The public were quite naturally appalled by the murder of Peter Connolly and wanted answers as to how it had happened under the watchful eyes of social workers and medical practitioners.

 The media took up the cry for justice and retribution. There were increasingly shrill calls in print and from television screens for the Prime Minister, Gordon Brown, and his Children's Minister, Ed Balls, to deliver 'someone' to blame and to punish.. 

The Government was subjected to enormous pressure to bring about a speedy end to what was by then considered by the public and politicians in Opposition, the Tories and Libdems, inordinate delay in investigating the obvious problems within the relevant department at Haringey Council.

At Prime Minister's Questions in the Commons Chamber on November 12th 2008, matters soon reached a vitriolic pitch: Video of exchanges between Gordon Brown and David Cameron.

The press began to call for heads to roll and, although both Brown and Balls insisted they would take more time to make a judgement after two recently completed official reports on the conduct of Haringey Social Services officials, in a press conference on Monday December 1st 2008, Balls removed Sharon Shoesmith from her post.

Some examples of newspaper articles from that time:
Daily Mail


The Sun, in particular campaigned for sackings at Haringey Social Services and a petition signed by 1.2m people was delivered by the sack load to Downing Street.

Excerpt from article in the Sun on 26th November 2008, (the words in bold print are as they appeared in the original article):
 "And as the biggest ever newspaper petition was delivered Children's Secretary Ed Balls gave The Sun a clear hint that heads MAY roll following an emergency probe into the scandal in Haringey, North London.

Baby P died of horrific injuries last year following months of abuse after social services allowed him to stay with his twisted mother and stepdad.

The Sun petition demands the SACKING of social workers Sharon Shoesmith, Maria Ward, Sylvia Henry and Gillie Christou.

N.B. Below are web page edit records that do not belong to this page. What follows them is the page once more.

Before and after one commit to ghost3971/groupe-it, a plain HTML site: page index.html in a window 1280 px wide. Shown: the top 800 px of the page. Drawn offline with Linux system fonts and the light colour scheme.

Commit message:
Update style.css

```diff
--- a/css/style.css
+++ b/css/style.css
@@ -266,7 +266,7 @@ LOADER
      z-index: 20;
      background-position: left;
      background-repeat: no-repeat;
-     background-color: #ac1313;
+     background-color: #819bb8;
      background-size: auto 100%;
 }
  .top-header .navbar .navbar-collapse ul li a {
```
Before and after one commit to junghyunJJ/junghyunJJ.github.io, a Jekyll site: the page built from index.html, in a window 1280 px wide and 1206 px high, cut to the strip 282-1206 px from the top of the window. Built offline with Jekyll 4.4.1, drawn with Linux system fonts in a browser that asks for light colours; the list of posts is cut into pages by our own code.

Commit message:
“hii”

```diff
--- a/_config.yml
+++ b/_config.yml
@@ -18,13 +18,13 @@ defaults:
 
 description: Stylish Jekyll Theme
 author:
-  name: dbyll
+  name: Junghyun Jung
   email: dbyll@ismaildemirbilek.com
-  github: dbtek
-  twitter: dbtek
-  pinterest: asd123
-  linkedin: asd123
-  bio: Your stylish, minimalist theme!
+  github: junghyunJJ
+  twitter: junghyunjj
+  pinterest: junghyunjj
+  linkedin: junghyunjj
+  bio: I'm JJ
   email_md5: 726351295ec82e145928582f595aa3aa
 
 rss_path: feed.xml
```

And it calls for the doctor in the case, Sabah Al Zayyat, to be DISCIPLINED for failing to spot the 17-month-old's broken spine. 

Mr Balls made it clear he will wait until he receives the report into the failings on Monday before acting. He refused to single out individuals. And he insisted he would not act out of anger - but after a full study of the report."

Today, May 28th 2011, the media are running with the Court of Appeal's decision and in several newspapers are articles with a definite bias against Ms. Shoesmith. Those same papers who whipped up all of the fury and hatred in 2008. Ms Shoesmith, should she win the next round of appeals on behalf of the Government, stands to be awarded a large amount of compensation.

Judging by the tone of some of the most resent press, she should perhaps prepare for some very negative publicity:


Daily Mail  1

Daily Mail  2
Mail on Sunday Comment 

Is the battle to sell newspapers and raise ratings making it impossible for legislators and politicians to come to rational decisions in a calm and thoughtful way? How much does the media in this country dictate the agenda and tempo of our lives?